Still, Thailand’s prime minister “will not give an inch” on the demand that child prostitution be rooted out, Dr. Tawat says. The prime minister, he says, seeks nothing less than a new “moral framework for Thai society,” in which the use of prostitutes would no longer be socially acceptable.

He also touted vocational training and small industries that are being established in rural areas, so families can support themselves without selling their daughters.

Relief workers are skeptical of the government’s commitment — and resources — to fight an industry that brings so much wealth. But they welcome the new willingness to discuss it as a serious problem.

There are a lot of big “ifs” in the question of how well the government will succeed in its efforts, says Dr. Saisuree. “But if we give up because of all those ‘ifs,’ then we just sit back and do nothing.”

Happy for now

At the NewLifeCenter, Dau sews and studies. Happy with her life there, she doesn’t think much about what lies ahead. Because of the pressures on her family, she cannot go home permanently.

Dau has the AIDS virus but doesn’t understand its implications. For now, her plans are only to stay at New Life and to make the hat covered with needlework, coins and other trinkets that will complete her traditional Akha outfit.

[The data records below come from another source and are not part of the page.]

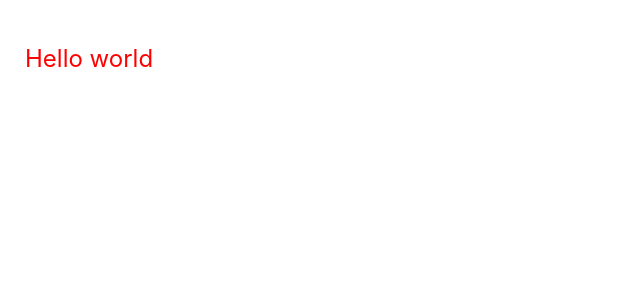
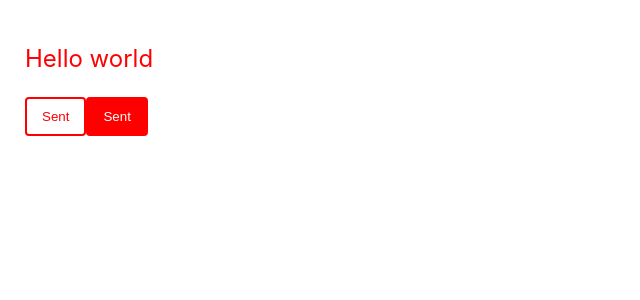
Before and after one commit to oscardelalanza/jubilant-succotash, a React (Create React App) app: page / in a window 1280 px wide. Shown: the top 300 px of the page, without its empty margins (0-640 px from the left). Built offline with nearby package versions, Linux system fonts and the light colour scheme.

Commit message:
adapting to props

```diff
--- a/src/App.js
+++ b/src/App.js
@@ -9,10 +9,20 @@
   padding: 20px 25px;
 `
 
+const Button = styled.button`
+  background-color: ${props => props.primary ? 'red' : 'white'};
+  color: ${props => props.primary ? 'white' : 'red'};
+  padding: 10px 15px;
+  border: solid 2px red;
+  border-radius: 4px;
+`
+
 function App() {
   return (
     <Content>
       <P>Hello world</P>
+      <Button>Sent</Button>
+      <Button primary>Sent</Button>
     </Content>
   );
 }
```
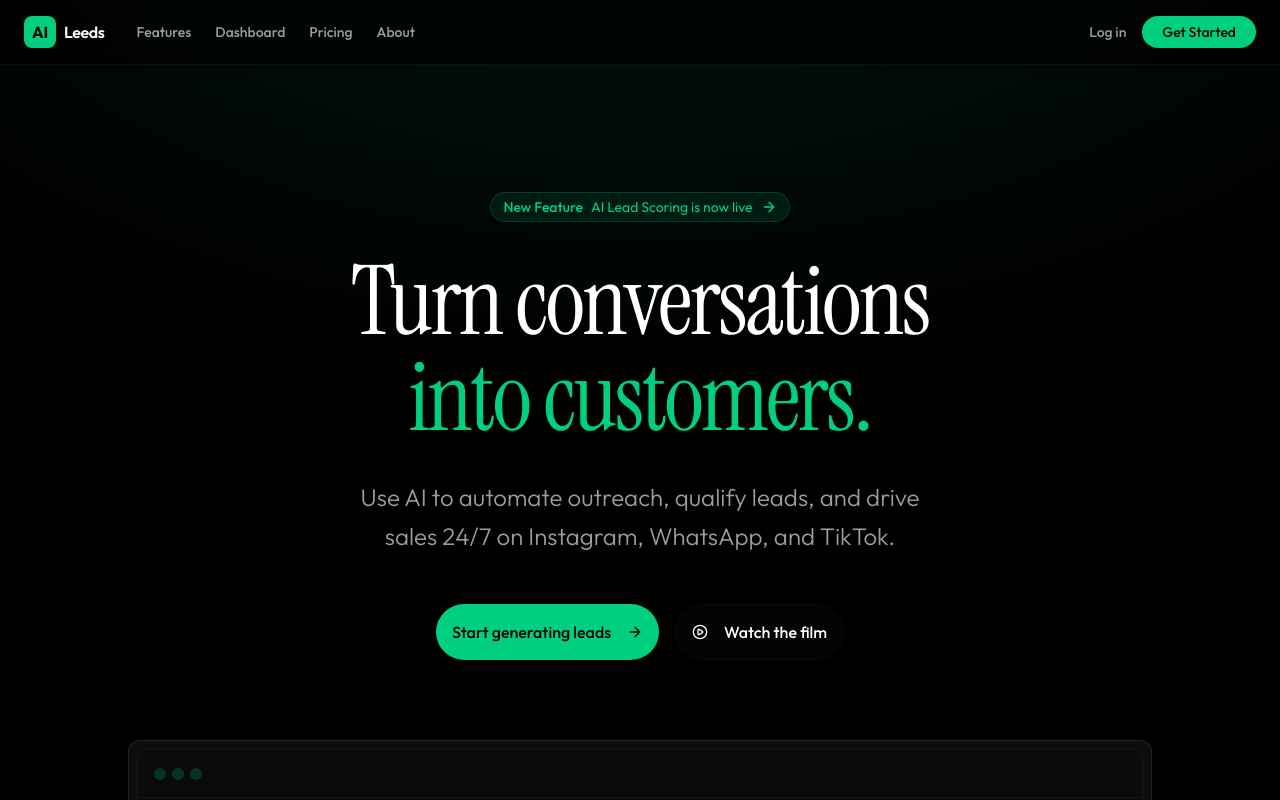
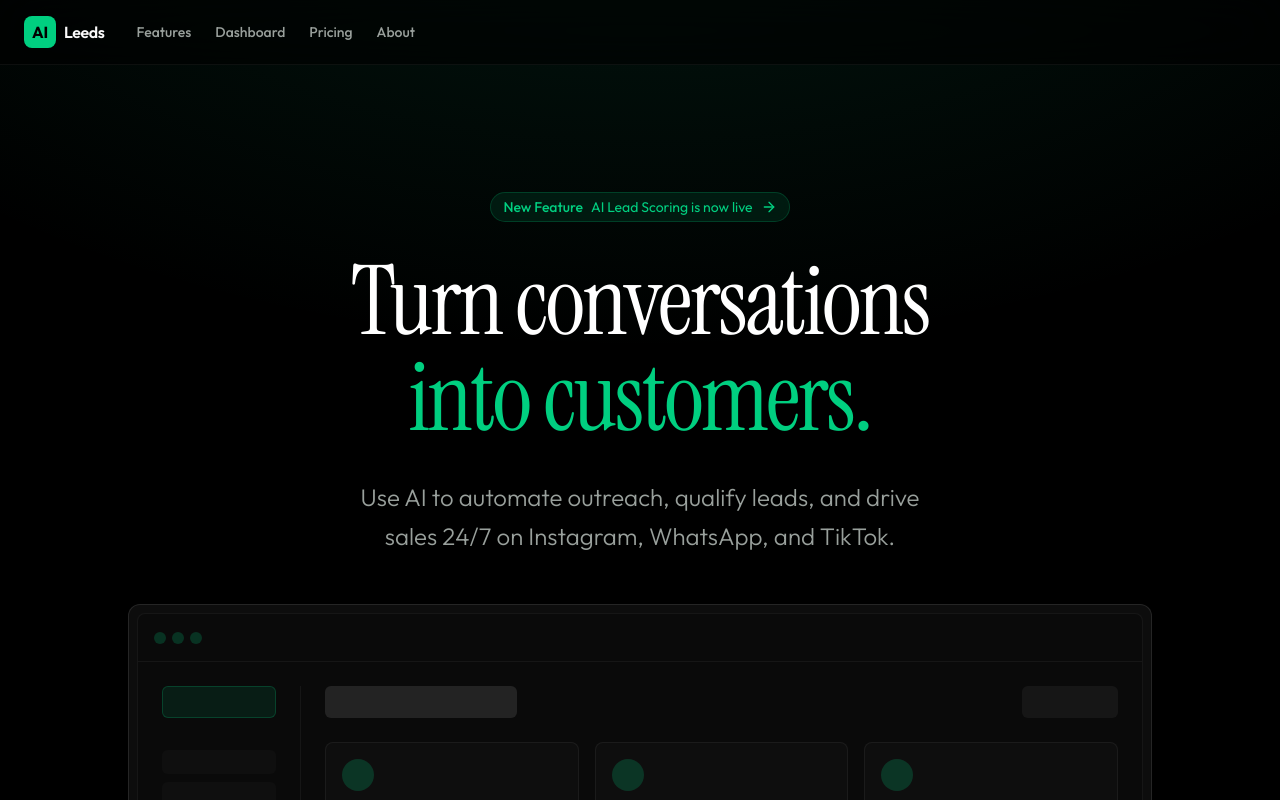
Before and after one commit to all-black-493/leedsai, a Next.js app: page / in a window 1280 px wide. Shown: the top 800 px of the page. Built offline with nearby package versions, Linux system fonts and the light colour scheme.

Commit message:
chore: comment out site header section

```diff
--- a/src/components/hero.tsx
+++ b/src/components/hero.tsx
@@ -23,7 +23,7 @@
             Use AI to automate outreach, qualify leads, and drive sales 24/7 on Instagram, WhatsApp, and TikTok.
           </p>
 
-          <div className="flex flex-col sm:flex-row items-center gap-4 w-full sm:w-auto mb-20">
+          {/* <div className="flex flex-col sm:flex-row items-center gap-4 w-full sm:w-auto mb-20">
             <Button size="lg" className="rounded-full h-14 px-8 text-base w-full sm:w-auto font-medium">
               Start generating leads
               <ArrowRight className="ml-2 h-4 w-4" />
@@ -36,7 +36,7 @@
               <PlayCircle className="mr-2 h-4 w-4" />
               Watch the film
             </Button>
-          </div>
+          </div> */}
 
           <div className="relative w-full max-w-6xl rounded-xl border border-white/10 bg-white/5 p-2 backdrop-blur-sm shadow-2xl">
             <div className="rounded-lg overflow-hidden bg-[#0A0A0A] aspect-[16/9] md:aspect-[2.4/1] relative border border-white/5">
--- a/src/components/site-header.tsx
+++ b/src/components/site-header.tsx
@@ -27,7 +27,7 @@
             </Link>
           </nav>
         </div>
-        <div className="flex items-center gap-4">
+        {/* <div className="flex items-center gap-4">
           <Link
             href="/login"
             className="text-sm font-medium text-muted-foreground hover:text-foreground hidden sm:block"
@@ -37,7 +37,7 @@
           <Button size="sm" className="rounded-full px-5">
             Get Started
           </Button>
-        </div>
+        </div> */}
       </div>
     </header>
   )
```
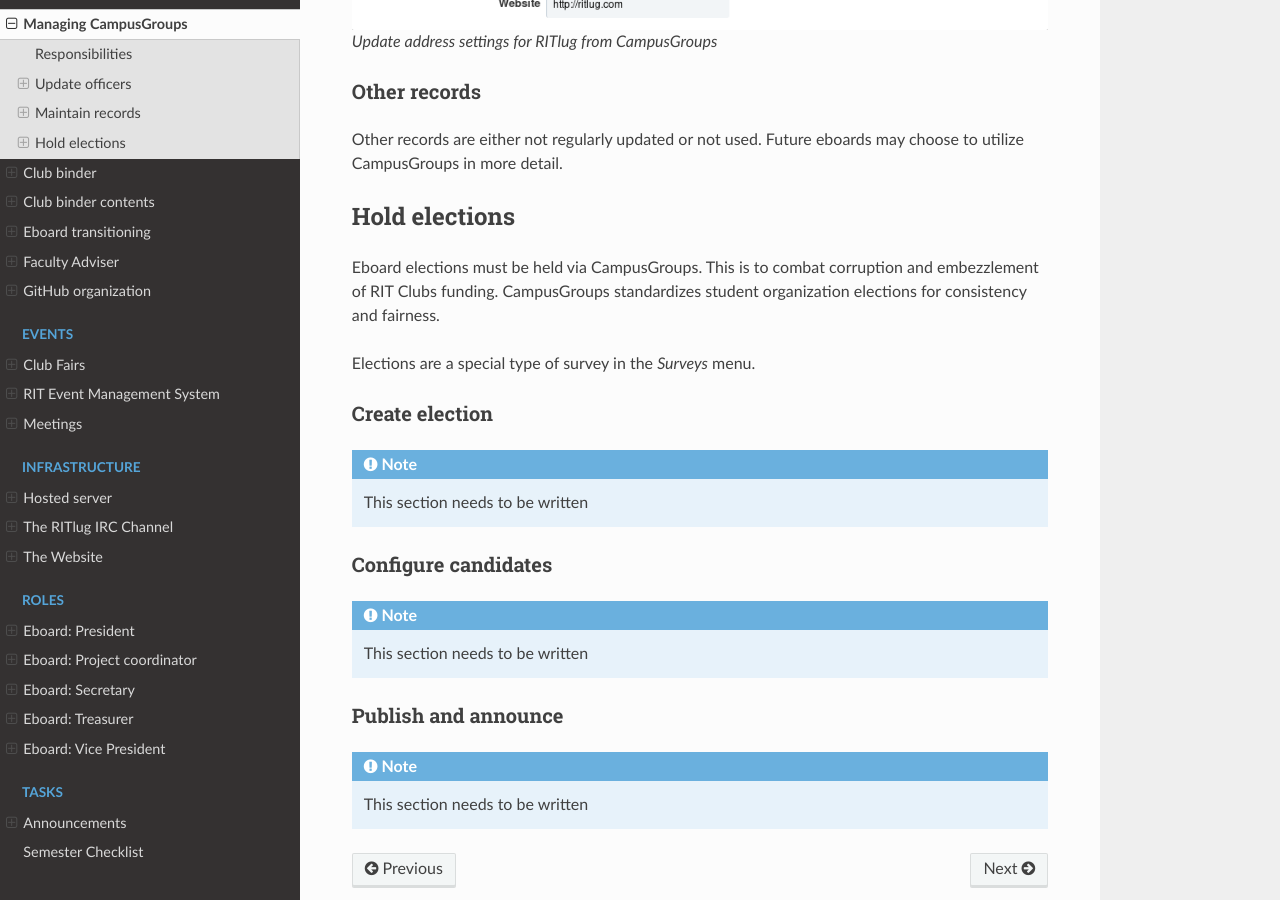
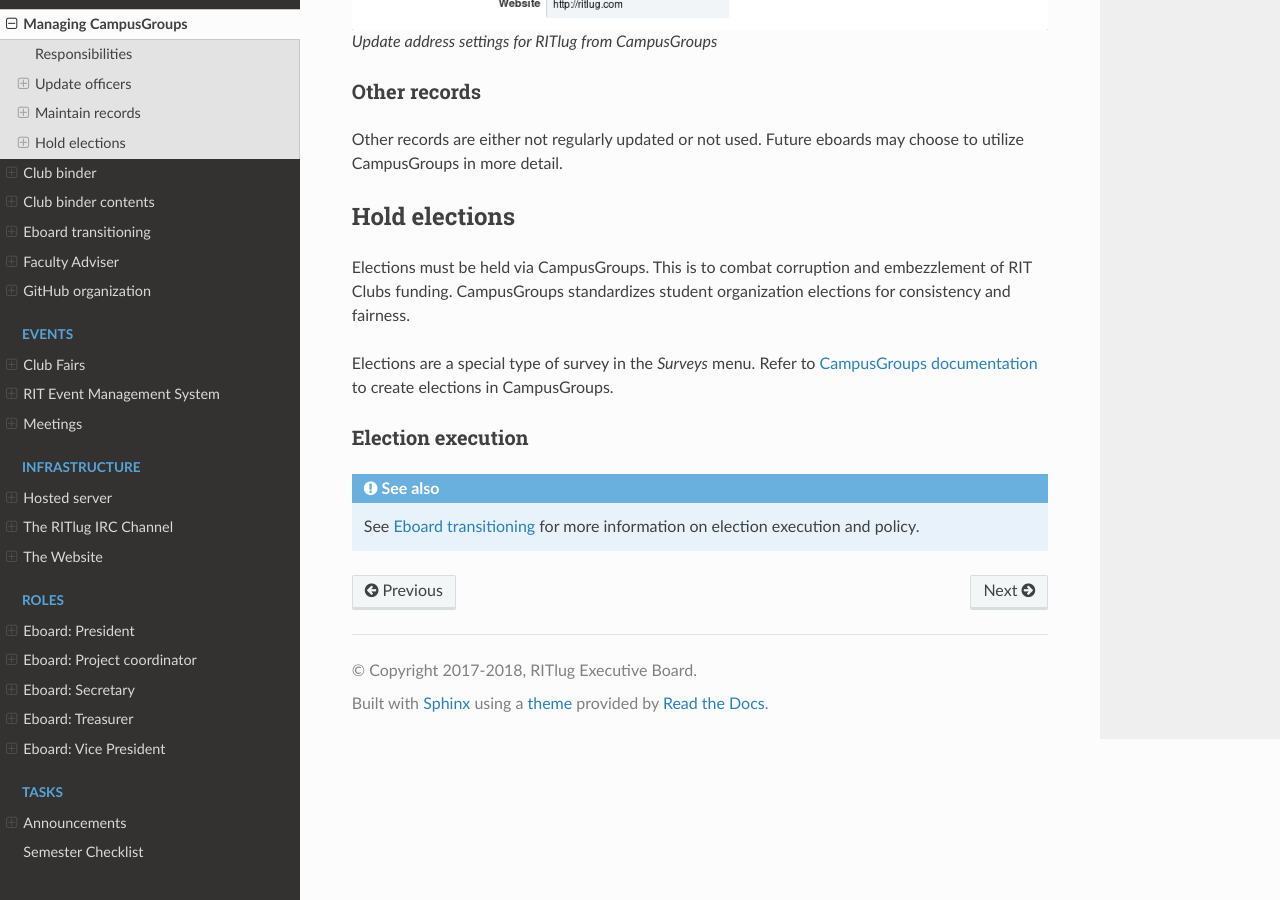
Before and after one commit to RITlug/runbook, a Sphinx documentation site: the page built from docs/administration/campusgroups-management.rst, in a window 1280 px wide and 900 px high, scrolled down 3402 px. Built offline with Sphinx 7.4.7 and the Read the Docs theme 2.0.0, drawn with Linux system fonts in a browser that asks for light colours; formulas are drawn with MathJax 3.

Commit message:
Clarify election policy, use CampusGroups documentation (closes #36)

```diff
--- a/docs/administration/campusgroups-management.rst
+++ b/docs/administration/campusgroups-management.rst
@@ -113,51 +113,19 @@ Future eboards may choose to utilize CampusGroups in more detail.
 Hold elections
 **************
 
-Eboard elections must be held via CampusGroups.
+Elections must be held via CampusGroups.
 This is to combat corruption and embezzlement of RIT Clubs funding.
 CampusGroups standardizes student organization elections for consistency and fairness.
 
 Elections are a special type of survey in the *Surveys* menu.
+Refer to `CampusGroups documentation <https://help.campusgroups.com/forms-and-surveys/running-elections-for-your-group>`_ to create elections in CampusGroups.
 
-Create election
-===============
+Election execution
+==================
 
-.. note::
+.. seealso::
 
-   This section needs to be written
-
-.. todo::
-
-   - Remember details for question submission options, disable editing, etc.
-   - Configure any metadata as needed
-   - Screenshots!
-
-Configure candidates
-====================
-
-.. note::
-
-   This section needs to be written
-
-.. todo::
-
-   - Collect profile picture of candidate
-   - Offer opportunity to publish platform / campaign info
-   - Line up with deadlines for nomination calls (see on/off-boarding doc)
-
-Publish and announce
-====================
-
-.. note::
-
-   This section needs to be written
-
-.. todo::
-
-   - Make sure all options are final
-   - Open election, set expiration date/time
-   - Publish announcement (e.g. mailing list)
-   - After, update officers
+   See :doc:`eboard-onboarding-offboarding` for more information on election execution and policy.
 
 
 .. _`CampusGroups`: https://campusgroups.rit.edu
--- a/docs/administration/eboard-onboarding-offboarding.rst
+++ b/docs/administration/eboard-onboarding-offboarding.rst
@@ -32,7 +32,7 @@ Follow these steps to execute an election.
 
     - After accepting votes, close form, tally responses
 
-    - At Week 12 meeting, announce results and display anonymized results to club members in room
+    - At Week 12 meeting, announce results to club members in room; follow-up with an email announcment after
 
     - After announcing winners, current eboard should **permanently delete** the data associated with voting form (to protect voter identity)
 
```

Married or marriageable Akha women wear a tall hat. Girls and young women not yet ready for marriage wear a flat version.

“I will make a flat hat,” Dau says.